◆ **Data supplied**
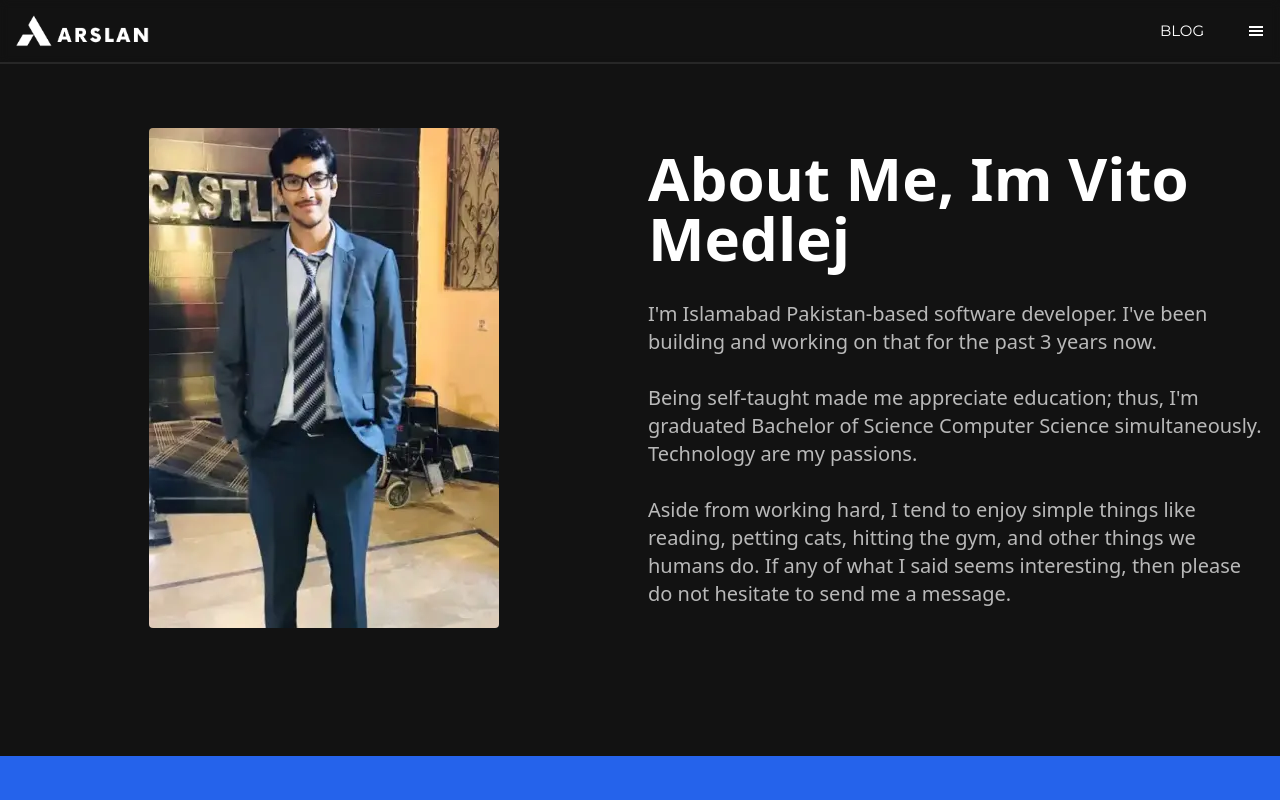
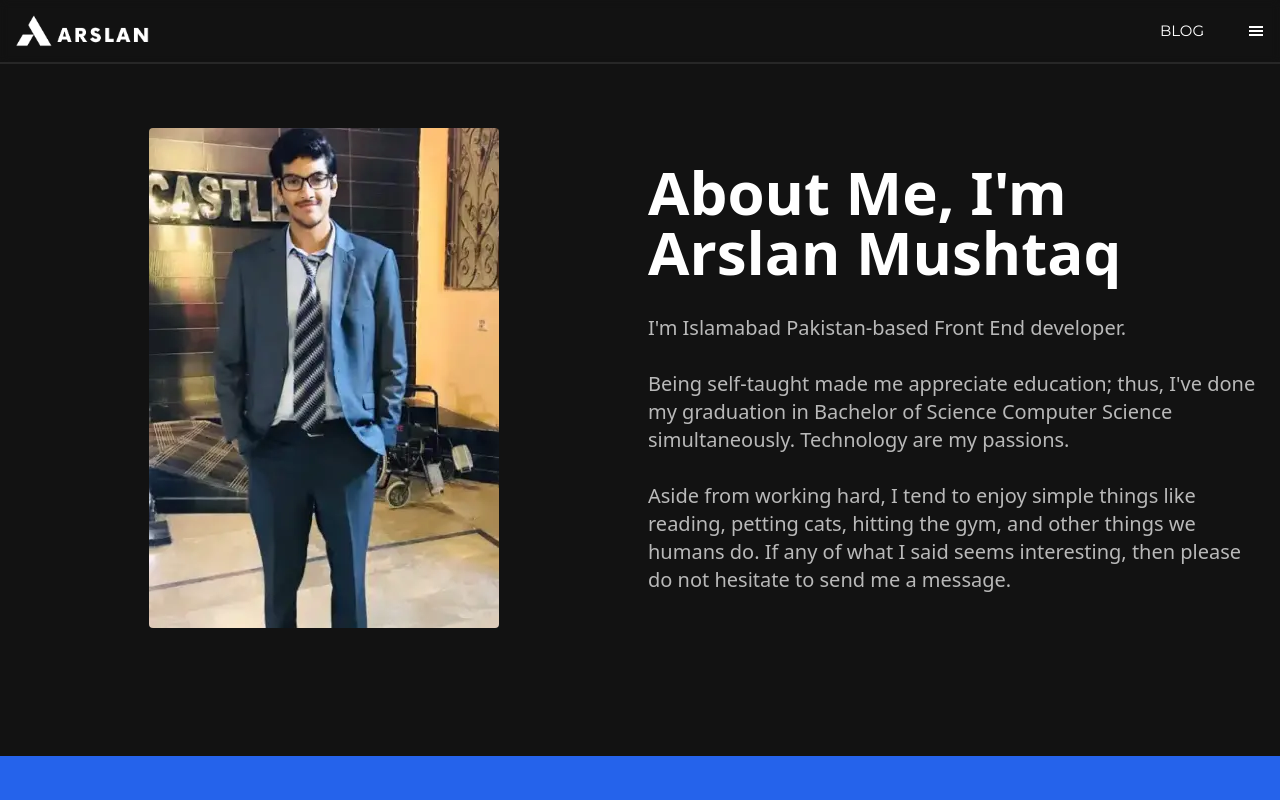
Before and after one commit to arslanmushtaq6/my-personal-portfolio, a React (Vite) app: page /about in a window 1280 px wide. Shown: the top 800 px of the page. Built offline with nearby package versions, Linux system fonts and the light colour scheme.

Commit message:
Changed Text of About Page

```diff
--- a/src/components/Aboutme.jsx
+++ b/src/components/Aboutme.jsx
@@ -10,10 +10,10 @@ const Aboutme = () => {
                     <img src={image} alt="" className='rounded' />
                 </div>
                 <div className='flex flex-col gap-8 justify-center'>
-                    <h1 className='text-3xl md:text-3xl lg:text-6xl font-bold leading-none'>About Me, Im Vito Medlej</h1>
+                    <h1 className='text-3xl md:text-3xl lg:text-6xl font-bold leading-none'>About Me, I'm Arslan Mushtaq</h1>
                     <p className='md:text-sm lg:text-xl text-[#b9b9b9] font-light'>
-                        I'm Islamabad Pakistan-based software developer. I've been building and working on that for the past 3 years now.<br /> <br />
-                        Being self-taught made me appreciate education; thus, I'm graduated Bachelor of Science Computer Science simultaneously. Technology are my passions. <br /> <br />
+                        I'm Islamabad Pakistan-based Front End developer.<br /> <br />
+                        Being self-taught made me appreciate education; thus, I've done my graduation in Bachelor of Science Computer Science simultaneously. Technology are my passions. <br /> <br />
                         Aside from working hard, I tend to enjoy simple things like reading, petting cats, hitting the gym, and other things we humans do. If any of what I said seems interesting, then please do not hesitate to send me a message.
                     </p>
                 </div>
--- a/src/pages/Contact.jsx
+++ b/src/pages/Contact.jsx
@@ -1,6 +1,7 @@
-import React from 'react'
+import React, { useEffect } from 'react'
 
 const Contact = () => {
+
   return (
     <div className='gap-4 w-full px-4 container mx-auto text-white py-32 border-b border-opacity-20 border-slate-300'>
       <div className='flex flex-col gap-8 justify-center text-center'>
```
==
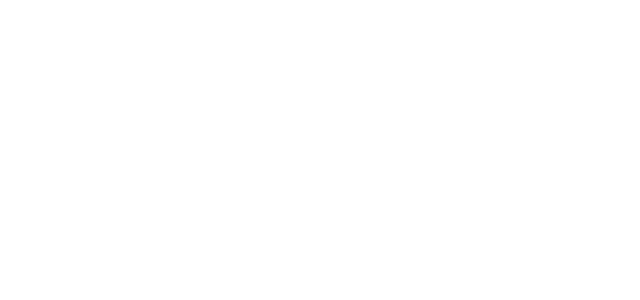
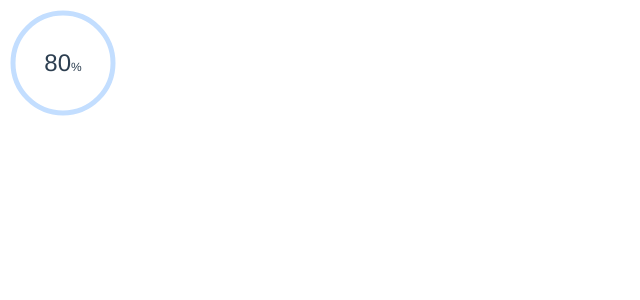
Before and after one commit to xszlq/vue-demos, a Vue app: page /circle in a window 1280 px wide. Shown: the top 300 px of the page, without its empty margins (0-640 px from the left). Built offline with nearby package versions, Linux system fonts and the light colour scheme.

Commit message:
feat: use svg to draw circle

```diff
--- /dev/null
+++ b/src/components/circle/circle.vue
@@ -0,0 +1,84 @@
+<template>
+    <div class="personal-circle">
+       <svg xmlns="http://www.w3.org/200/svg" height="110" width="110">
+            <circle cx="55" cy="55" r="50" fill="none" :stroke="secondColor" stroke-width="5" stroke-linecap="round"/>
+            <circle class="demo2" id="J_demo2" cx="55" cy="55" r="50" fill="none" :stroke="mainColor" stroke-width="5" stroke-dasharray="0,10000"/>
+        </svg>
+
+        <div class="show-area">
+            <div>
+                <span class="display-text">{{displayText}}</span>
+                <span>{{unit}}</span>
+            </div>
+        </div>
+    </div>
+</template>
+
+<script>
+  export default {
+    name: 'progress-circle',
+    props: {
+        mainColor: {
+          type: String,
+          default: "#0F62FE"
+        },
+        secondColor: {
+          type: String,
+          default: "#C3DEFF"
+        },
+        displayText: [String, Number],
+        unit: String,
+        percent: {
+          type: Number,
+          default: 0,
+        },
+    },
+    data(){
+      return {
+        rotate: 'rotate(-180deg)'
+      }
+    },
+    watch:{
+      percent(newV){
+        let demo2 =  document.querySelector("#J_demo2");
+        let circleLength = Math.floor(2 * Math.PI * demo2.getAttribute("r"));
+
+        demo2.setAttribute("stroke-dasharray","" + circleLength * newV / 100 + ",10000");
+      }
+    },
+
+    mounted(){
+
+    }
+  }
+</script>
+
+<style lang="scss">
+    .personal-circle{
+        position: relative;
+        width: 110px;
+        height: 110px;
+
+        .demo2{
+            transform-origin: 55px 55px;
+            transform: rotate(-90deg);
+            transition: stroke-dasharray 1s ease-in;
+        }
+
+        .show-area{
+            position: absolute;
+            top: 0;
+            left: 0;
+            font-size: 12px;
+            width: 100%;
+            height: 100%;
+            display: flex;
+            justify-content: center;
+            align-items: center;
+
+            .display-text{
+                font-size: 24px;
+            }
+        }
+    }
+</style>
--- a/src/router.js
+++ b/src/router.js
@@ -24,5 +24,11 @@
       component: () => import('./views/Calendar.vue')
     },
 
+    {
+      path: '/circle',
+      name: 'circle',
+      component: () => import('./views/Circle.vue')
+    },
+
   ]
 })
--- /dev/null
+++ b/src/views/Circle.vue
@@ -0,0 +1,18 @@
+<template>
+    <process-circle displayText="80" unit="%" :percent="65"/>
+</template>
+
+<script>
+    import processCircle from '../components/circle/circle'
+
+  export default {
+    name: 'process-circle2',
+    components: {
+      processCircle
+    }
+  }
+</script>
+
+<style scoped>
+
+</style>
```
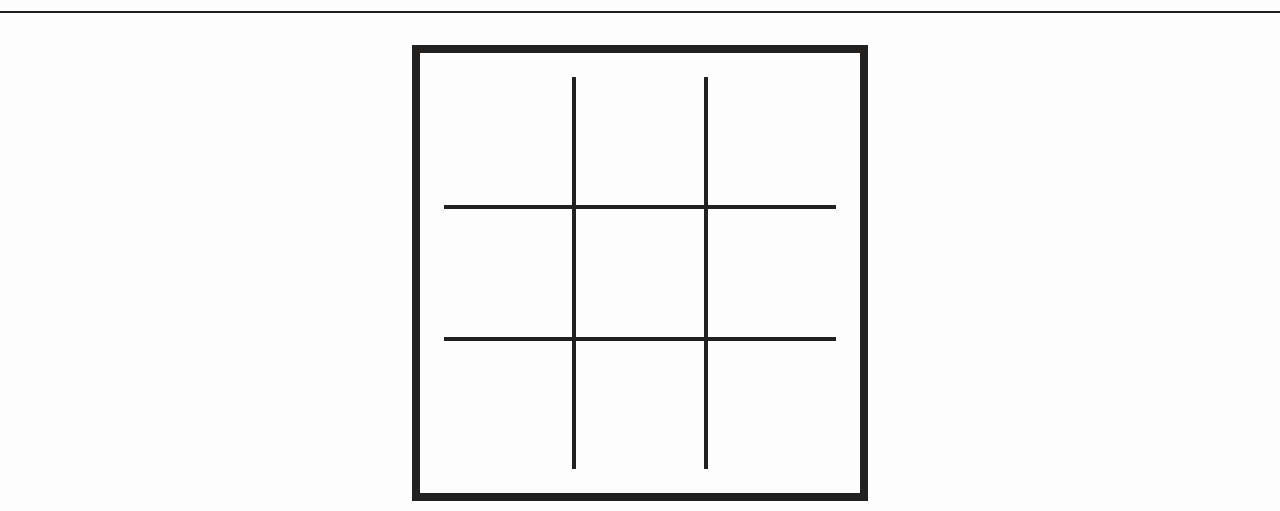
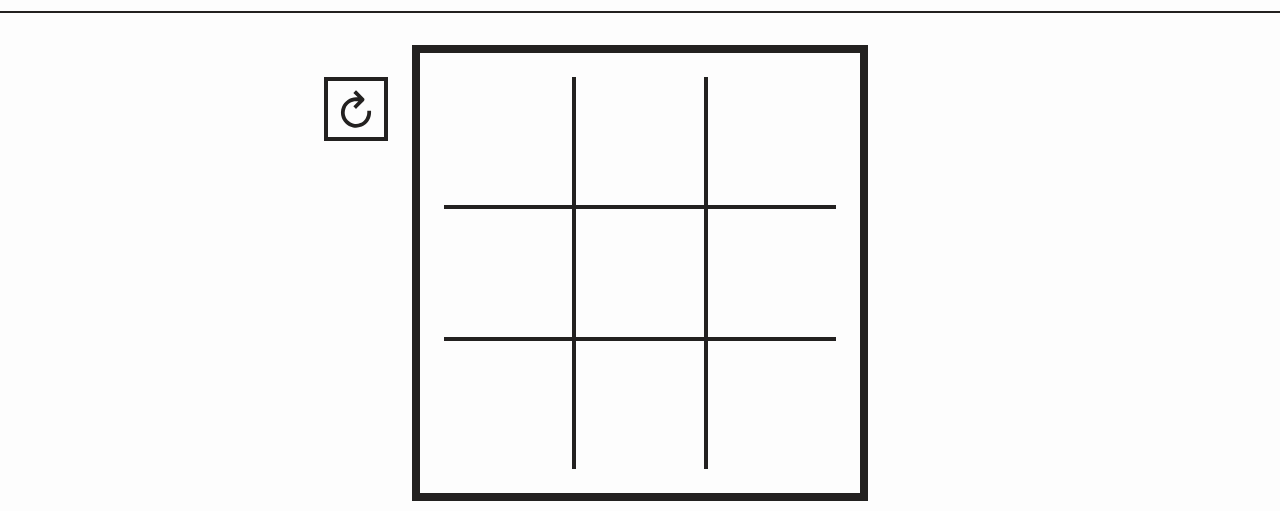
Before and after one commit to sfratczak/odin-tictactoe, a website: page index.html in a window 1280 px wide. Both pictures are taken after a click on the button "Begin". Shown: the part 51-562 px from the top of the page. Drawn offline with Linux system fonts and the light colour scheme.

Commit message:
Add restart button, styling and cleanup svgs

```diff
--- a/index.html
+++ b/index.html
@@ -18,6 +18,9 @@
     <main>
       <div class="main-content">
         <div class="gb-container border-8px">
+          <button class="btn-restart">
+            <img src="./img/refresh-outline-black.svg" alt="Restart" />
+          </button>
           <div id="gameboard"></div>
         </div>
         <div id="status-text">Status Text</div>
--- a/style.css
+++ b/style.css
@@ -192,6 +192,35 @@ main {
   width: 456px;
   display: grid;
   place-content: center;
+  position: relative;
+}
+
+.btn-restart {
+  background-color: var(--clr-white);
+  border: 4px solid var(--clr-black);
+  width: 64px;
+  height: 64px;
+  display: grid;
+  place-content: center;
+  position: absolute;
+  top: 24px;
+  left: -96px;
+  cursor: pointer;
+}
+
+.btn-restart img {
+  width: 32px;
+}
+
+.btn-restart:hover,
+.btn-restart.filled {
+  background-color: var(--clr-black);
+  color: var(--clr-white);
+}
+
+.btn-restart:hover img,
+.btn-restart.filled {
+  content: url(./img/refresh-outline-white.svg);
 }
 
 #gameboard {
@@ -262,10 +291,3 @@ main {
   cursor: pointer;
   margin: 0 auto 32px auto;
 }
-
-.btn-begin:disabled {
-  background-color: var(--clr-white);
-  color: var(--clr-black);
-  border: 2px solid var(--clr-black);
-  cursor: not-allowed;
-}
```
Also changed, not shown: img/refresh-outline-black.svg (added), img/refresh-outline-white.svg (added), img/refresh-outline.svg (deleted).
* * *
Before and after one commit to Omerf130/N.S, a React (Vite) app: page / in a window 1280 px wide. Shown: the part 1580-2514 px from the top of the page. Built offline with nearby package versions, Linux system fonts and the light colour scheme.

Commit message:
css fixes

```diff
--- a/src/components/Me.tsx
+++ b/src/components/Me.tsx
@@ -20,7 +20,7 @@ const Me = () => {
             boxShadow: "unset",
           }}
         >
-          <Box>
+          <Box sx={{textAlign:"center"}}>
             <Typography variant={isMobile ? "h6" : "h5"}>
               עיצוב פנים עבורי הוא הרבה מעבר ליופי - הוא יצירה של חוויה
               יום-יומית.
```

◆ **How to complete this task**
Return every line of the listing that has the word "center" in it.

◆ **Solution for this task**
                 <div className='flex flex-col gap-8 justify-center'>
       <div className='flex flex-col gap-8 justify-center text-center'>
+            justify-content: center;
+            align-items: center;
   place-content: center;
+  place-content: center;
+          <Box sx={{textAlign:"center"}}>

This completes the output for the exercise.